A MAN who struggled to sleep after playing video games into the early hours of the morning died from taking too many sleeping pills.

Grant Holding was receiving prescribed medication to help him sleep, but when he couldn’t get his prescription he would ask friends and family to buy him over-the-counter tablets such as Nytol and Sleep-ease.

The 32-year-old was found dead in the kitchen of his grandmother’s house in Wells Road, Ronkswood, Worcester, on Thursday, November 17.

A post-mortem and toxicology report found there was 6.6mg of diphenhydramine per litre of blood in his body – fatal levels are between 8mg and 31mg per litre.

Pathologist Christopher Allen said he could not determine whether Mr Holding died from a deliberate overdose, an accidental overdose or a build-up of the drug over time.

An inquest into his death at Worcestershire Coroner’s Court in Stourport was told that Mr Holding had overcome drug and drink problems, but suffered sleeping problems for about two years.
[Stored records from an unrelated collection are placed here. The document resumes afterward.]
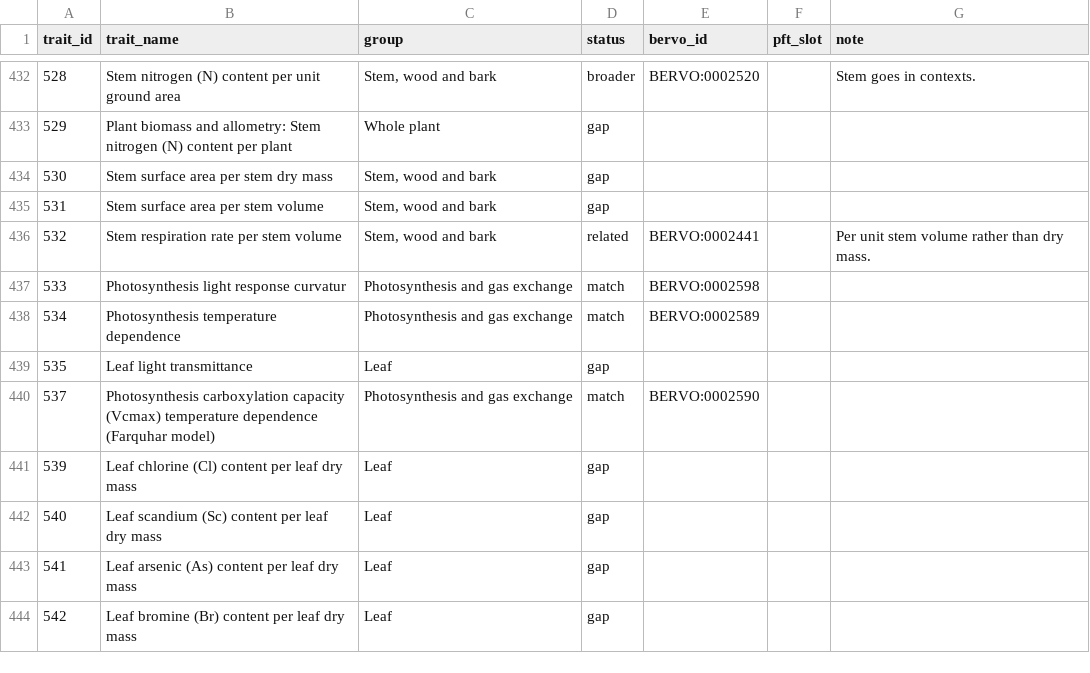
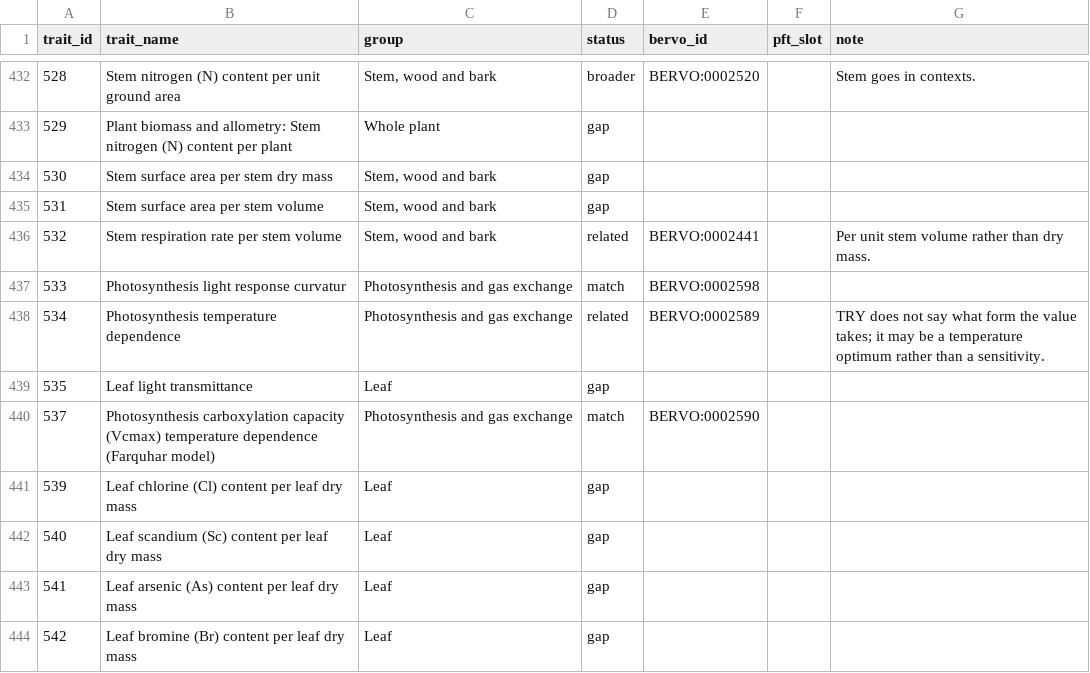
Before and after one commit to bioepic-data/bervo, a TSV file: src/scripts/try/try_alignment.tsv, drawn as a sheet; only a part is shown, gaps mark what is left out.

```diff
--- a/src/scripts/try/try_alignment.tsv
+++ b/src/scripts/try/try_alignment.tsv
@@ -437,3 +437,3 @@ trait_id	trait_name	group	status	bervo_id	pft_slot	note
 533	Photosynthesis light response curvatur	Photosynthesis and gas exchange	match	BERVO:0002598		
-534	Photosynthesis temperature dependence	Photosynthesis and gas exchange	match	BERVO:0002589		
+534	Photosynthesis temperature dependence	Photosynthesis and gas exchange	related	BERVO:0002589		TRY does not say what form the value takes; it may be a temperature optimum rather than a sensitivity.
 535	Leaf light transmittance	Leaf	gap			
```
Also changed, not shown: 4 other files.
Coroner Geraint Williams recorded a verdict that Mr Holding died as the result of a non-dependent abuse of drugs.

The inquest was told that the day before his death Mr Holding, of Randwick Drive, Warndon, had asked his father Derek Holding to buy him sleep aids.

The next morning he went to visit family friend Christine Roberts and asked her to do the same.

His local chemist refused to serve him because they dispensed his prescription.

Ms Roberts said she was concerned about Mr Holding’s use of Nytol and had told him it would be the last time she bought it for him.

“If I had known someone had got it for him the night before, I never would have bought it for him,” she said.

Ms Roberts said Mr Holding was looking forward to staying with his mother Jean Yeomans in Dorset for Christmas.

Shirley Milton, a friend of Mr Holding’s grandmother, found him collapsed on the kitchen floor at 3.30pm.

Derek Holding told the inquest he saw his son the previous afternoon when he had asked him to get him some sleeping tablets.

“He was taking them because he wasn’t working, he was playing video games most of the night and used to sleep during the day,” he told the inquest.

“He said they helped him sleep. I always thought they were herbalisitc.”

Derek Holding said on the day he saw Grant, he was “absolutely fine” – well-kept, laughing and joking. He said: “I never had any reason to think he wanted to harm himself. It was not in his genes.”

Mrs Yeomans said Mr Holding’s mental health team were looking to get him a house near her in Dorset.

Mrs Yeomans said her son’s previous use of hard drugs had left him with mild schizophrenia.

“He used to say to me, ‘mum, I wish the voices would go away’,” she said.

“I think that’s why he used to drink, to black it out.

“But even through all his dark times, I never had to worry about Grant taking his own life, it never came into the equation.”